Back when I reviewed developer AJTilley’s first visual novel release on iOS, Sword of Asumi ($3.99), I found myself underwhelmed by the weak follow-through on what I felt was a fairly good premise, but had some hope for future releases from the team. Well, we now have a another game from AJTilley, and I have to say that I’m a lot less optimistic about their future work. Divine Slice of Life ($4.99), like the developer’s previous effort, has a good enough premise. You play as the reincarnation of Zeus who had been living a normal student life until two demigoddesses came crashing in, demanding you marry one of them and ascend to the Pantheon. Silly? Sure, but romantic comedies often are. Unfortunately, just as in Sword of Asumi, a decent premise ends up being entirely squandered. Somehow, it’s even worse this time around.
The main problem, among many, is that this visual novel game bites off far more than it can chew. There are five potential romance paths here, but the game is so short and limited in scope that none of them feel properly fleshed out. Each woman gets a couple of semi-romantic encounters with your hapless protagonist before he confesses his feelings and decides he wants to be with them forever. After that, you get an extremely brief ending followed by a credit roll. Of the five, you’ll end up spending the most time with the two demi-goddeses, descendants of Aphrodite and Athena. In spite of that, their paths feel the most hollow. Lots of sex, but almost no intimacy.
Then there are the mortals. Your childhood friend is one option, of course, but the bond is as artificial as they come. You only know that the two characters are close to each other because they say it every time they meet. Even with that issue, this is probably the closest any route comes to being satisfying. The other obvious option is the sweet, innocent blonde girl that your character has a crush on at the beginning of the game. She’s the only one you’ll have to fight for, as a rival for her affections appears right at the start of the game. Yet, winning her heart is as simple as asking for it, when it comes down to it. She doesn’t have much depth to her personality at all, beyond the fact that she has an unspoken affection for your character. Convenient, that. Finally, there’s a mischievous ninja girl whose route you might fall over backwards into. That route comes complete with a totally out-of-nowhere twist that doesn’t even merit a mention anywhere else in the game save one secret ending.
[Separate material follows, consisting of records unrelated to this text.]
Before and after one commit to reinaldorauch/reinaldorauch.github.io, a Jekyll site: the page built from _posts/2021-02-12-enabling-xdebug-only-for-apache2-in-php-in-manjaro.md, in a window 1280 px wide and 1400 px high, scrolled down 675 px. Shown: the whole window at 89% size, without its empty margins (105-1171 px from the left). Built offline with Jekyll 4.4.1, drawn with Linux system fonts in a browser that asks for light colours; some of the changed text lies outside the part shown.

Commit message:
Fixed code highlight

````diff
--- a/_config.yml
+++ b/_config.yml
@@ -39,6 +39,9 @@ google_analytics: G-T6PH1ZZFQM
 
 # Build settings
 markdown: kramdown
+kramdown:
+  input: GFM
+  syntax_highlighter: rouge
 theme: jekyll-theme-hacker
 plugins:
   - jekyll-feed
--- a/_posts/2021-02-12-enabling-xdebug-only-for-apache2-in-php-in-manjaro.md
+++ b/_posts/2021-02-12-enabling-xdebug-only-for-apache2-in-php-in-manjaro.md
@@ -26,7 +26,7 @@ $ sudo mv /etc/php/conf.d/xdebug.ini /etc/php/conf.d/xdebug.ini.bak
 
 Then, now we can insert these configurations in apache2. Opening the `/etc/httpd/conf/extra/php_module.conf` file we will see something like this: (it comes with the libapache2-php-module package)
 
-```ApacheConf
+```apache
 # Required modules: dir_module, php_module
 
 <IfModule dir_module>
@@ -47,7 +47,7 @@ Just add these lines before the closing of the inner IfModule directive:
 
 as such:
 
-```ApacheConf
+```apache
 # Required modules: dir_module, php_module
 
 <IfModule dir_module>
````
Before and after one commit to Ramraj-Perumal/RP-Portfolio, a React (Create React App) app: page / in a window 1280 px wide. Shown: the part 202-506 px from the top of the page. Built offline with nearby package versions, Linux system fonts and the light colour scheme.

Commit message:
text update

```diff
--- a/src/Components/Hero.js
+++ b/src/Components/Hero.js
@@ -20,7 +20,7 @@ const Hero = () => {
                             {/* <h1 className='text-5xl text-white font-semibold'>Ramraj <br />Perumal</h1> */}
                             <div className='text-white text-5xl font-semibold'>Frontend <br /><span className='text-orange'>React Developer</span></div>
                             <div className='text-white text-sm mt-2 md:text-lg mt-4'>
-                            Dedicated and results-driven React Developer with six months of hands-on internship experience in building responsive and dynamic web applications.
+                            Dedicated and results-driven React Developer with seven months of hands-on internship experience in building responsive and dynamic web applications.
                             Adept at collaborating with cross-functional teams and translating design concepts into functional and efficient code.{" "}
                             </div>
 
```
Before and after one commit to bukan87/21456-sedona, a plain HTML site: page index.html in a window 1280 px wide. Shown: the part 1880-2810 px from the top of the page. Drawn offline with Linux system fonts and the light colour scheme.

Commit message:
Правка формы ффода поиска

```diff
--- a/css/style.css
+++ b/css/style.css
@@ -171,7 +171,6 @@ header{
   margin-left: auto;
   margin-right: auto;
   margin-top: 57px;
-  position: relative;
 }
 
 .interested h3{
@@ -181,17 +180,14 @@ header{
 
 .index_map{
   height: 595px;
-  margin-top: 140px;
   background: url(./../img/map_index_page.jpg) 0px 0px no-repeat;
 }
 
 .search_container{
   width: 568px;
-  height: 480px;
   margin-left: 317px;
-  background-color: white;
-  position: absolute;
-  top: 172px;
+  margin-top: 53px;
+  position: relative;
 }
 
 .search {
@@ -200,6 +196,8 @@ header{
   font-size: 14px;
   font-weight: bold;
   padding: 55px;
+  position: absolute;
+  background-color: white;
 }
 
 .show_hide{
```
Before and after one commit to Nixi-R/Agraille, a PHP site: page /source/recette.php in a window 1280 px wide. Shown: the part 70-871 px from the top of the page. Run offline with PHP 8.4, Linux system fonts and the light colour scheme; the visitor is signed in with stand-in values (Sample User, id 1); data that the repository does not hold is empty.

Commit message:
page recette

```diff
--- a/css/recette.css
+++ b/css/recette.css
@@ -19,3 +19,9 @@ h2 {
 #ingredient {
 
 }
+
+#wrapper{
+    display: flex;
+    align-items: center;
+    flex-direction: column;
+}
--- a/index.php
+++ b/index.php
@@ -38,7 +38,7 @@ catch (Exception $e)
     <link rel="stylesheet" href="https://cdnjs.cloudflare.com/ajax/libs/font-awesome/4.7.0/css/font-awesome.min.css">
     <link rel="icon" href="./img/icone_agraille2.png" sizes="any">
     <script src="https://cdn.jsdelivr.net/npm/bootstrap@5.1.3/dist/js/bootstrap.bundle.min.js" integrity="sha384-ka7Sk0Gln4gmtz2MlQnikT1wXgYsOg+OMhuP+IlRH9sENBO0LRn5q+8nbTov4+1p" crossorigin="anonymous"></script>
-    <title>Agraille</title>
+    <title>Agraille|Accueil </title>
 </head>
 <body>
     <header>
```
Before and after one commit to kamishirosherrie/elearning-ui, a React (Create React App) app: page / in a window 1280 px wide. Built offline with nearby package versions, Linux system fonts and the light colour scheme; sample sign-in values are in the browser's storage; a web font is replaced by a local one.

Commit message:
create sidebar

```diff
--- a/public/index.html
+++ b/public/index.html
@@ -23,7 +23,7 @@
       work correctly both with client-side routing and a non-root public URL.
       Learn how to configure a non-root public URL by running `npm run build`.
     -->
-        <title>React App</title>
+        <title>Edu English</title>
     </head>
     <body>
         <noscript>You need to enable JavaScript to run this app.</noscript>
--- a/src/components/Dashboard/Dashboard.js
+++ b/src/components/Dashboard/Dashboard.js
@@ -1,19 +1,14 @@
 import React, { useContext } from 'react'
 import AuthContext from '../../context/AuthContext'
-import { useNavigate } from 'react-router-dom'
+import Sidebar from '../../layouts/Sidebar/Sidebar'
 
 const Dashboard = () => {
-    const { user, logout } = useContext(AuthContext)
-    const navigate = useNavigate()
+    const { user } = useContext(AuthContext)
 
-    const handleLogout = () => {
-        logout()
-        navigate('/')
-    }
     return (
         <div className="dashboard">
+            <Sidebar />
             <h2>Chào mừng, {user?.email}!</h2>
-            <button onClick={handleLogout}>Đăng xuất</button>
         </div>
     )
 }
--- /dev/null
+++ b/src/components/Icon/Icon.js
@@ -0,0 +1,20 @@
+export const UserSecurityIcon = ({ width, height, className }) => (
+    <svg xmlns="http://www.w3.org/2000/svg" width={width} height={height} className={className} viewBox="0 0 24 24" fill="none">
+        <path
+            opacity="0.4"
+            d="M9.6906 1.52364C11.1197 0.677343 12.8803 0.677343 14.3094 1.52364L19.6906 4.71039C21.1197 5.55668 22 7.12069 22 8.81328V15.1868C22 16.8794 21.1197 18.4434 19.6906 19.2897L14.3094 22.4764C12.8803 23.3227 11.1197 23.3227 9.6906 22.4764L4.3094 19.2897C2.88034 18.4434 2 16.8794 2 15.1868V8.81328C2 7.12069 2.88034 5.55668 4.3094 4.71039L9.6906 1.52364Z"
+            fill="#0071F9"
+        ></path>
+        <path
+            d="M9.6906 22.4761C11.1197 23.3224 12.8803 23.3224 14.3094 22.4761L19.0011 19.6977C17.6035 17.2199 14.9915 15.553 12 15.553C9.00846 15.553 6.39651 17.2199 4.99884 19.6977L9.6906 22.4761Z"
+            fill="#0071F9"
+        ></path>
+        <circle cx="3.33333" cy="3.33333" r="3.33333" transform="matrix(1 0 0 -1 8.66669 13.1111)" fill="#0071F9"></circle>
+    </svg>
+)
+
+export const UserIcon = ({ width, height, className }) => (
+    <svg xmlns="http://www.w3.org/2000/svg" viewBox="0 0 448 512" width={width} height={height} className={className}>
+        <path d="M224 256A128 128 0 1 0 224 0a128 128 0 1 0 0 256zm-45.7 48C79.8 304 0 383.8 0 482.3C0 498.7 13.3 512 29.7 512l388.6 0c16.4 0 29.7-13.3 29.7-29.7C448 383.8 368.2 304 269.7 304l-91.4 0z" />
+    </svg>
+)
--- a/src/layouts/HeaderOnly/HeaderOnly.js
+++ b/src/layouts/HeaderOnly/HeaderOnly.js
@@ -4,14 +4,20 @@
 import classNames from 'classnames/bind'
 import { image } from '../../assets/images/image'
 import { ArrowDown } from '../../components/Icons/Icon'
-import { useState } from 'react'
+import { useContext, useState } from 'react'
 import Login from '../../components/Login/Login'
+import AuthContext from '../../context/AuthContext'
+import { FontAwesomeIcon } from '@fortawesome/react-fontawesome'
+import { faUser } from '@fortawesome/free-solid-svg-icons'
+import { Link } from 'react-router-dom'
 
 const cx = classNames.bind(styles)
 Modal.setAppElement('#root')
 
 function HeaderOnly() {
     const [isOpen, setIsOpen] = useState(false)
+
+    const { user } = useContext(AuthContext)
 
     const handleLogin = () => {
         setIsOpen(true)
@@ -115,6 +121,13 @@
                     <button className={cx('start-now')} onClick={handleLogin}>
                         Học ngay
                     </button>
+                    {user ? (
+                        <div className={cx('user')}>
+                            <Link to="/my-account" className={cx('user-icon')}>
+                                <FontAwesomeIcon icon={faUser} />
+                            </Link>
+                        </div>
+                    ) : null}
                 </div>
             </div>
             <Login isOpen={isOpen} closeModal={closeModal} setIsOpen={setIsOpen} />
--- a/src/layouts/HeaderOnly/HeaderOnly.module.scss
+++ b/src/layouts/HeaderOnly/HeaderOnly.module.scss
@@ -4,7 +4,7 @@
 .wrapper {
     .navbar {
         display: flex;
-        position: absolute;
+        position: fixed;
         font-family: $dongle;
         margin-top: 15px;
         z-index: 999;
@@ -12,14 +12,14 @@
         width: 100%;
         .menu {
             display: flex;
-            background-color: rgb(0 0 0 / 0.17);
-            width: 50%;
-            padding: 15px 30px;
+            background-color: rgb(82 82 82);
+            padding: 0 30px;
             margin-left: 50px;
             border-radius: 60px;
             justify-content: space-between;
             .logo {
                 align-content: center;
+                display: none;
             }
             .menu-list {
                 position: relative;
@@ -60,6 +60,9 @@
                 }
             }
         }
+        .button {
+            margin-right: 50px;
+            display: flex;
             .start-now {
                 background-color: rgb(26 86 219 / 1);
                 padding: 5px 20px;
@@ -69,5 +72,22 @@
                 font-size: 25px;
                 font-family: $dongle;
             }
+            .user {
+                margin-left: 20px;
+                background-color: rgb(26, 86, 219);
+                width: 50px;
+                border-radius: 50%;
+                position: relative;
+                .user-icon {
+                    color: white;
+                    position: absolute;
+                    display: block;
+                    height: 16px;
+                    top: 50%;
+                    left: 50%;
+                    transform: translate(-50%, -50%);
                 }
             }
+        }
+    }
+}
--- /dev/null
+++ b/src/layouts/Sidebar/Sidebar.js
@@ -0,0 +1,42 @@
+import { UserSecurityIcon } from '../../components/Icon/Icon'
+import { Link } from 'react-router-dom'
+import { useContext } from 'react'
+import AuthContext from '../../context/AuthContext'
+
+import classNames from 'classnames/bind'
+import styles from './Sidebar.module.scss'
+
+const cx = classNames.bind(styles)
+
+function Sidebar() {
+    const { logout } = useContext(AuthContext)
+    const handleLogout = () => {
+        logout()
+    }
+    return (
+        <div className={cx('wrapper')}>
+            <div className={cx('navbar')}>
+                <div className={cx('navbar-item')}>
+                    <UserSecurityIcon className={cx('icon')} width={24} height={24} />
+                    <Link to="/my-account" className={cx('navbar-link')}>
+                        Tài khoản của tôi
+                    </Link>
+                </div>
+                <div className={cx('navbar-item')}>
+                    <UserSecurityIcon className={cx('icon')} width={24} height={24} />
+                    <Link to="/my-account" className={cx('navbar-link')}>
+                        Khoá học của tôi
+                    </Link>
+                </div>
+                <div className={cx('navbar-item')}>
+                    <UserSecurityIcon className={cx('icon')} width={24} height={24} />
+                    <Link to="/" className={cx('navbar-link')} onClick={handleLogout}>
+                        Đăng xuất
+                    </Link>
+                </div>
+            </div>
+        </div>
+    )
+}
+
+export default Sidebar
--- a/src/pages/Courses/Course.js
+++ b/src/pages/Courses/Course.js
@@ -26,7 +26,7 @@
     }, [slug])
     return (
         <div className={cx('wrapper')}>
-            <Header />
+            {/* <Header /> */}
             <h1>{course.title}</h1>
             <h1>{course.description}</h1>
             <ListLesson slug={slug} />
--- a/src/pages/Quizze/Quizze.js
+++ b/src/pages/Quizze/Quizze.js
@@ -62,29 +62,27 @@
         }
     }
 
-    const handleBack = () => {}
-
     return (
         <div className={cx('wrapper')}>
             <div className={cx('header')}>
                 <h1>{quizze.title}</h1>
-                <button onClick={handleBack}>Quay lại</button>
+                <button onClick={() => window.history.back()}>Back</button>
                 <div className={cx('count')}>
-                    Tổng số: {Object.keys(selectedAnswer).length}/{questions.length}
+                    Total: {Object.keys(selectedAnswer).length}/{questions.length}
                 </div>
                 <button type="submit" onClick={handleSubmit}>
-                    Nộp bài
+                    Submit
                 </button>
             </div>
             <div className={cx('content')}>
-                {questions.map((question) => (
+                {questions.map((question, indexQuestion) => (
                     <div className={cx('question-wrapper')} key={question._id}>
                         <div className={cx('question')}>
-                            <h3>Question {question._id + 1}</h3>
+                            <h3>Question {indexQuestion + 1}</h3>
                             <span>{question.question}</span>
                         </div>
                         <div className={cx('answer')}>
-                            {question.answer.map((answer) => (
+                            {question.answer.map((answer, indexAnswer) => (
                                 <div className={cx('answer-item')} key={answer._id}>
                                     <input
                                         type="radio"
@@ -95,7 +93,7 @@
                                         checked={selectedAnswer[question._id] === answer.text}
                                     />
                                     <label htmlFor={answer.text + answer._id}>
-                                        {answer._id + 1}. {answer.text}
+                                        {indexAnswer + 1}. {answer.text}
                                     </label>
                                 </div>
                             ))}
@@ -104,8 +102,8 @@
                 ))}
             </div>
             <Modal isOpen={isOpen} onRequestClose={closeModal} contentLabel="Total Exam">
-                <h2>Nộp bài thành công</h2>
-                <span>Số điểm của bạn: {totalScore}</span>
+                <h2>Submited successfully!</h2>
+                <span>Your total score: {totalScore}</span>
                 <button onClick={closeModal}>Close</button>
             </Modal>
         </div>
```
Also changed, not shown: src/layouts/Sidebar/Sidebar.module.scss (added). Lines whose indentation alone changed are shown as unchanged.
Divine Slice of Life is a port of a PC game that was released in both an uncensored 18+ version and a cleaned up Steam release. Naturally, this iOS version is the sanitized one, but it’s still quite risque in places even if it never shows off more than a brief flash of a nipple in a single scene. As in Sword of Asumi, many of the characters like to chill out in their underpants during scenes. Those underpants are hugging a bit tight in a lot of the art, so this probably isn’t a game you’ll be wanting to play in public places. There are also sex scenes along every route, but since this is the teen-rated release, that ends up amounting to some mildly lewd poses accompanied by the least sexy narration this side of an Ian Fleming James Bond novel. Heck, at least in those you get a good description of breakfast.
The writing is terrible from top to bottom in Divine Slice of Life. That might sound harsh, but it’s true. From a technical standpoint, it’s riddled with awkward phrasing, typographical errors, and poor grammar. The characters are paper-thin tropes that still can’t manage to hold together as cohesive entities. Everyone speaks in essentially the same voice, to the point that the two demigoddesses will simply swap lines in certain routes. The plot has a terrible flow to it, and the resolutions to the conflicts it raises come too quickly and conveniently. There are a couple of flashes of inspiration where you might hope things are going to pick up, but that’s all you end up getting. Even if all the basic English errors were addressed, the writing in this game would still be dreadful, however. Everything from the way situations are described to the way characters speak feels like an average junior high school student whipped this up for a creative writing class.
That’s not the end of the bad news, either. First of all, the game uses a terrible font. It’s a semi-cursive style that wouldn’t be pleasant to read on a computer monitor, but is absolutely awful on a mobile device. To top things off, this game contains some of the genuinely worst voice acting I’ve ever heard in a video game. A couple of the characters are okay, but at least half of the cast sounds completely disinterested in what they’re reading. Lines that are meant to be emotional are delivered in a flat tone. Improper emphasis steps all over attempts at jokes. Characters who are trying to be seductive end up sounding like they’re scanning your groceries at a supermarket check-out. Even the sound mixing is off, so certain characters are nearly inaudible while others speak loudly. You can adjust the levels for the music, voices, and sound effects, but since the character volumes vary, you’re left to choose between half the cast being too quiet or the other half being too loud.
The only nice things I can say about Divine Slice of Life are that it has an amusing premise, and some of the art is good. Everything else, including the writing, the plot, the characters, the pacing, the voice acting, the interactive choices, even the text font, is straight-up lousy. It isn’t even satisfying as a joke purchase. If you want a good visual novel, buy Steins;Gate ($23.99). If that’s too pricey, buy Fragment’s Note ($3.99). Go for An Octave Higher ($6.99), perhaps. Those are all games I would recommend a hundred times over the poorly cobbled-together mess that is Divine Slice of Life.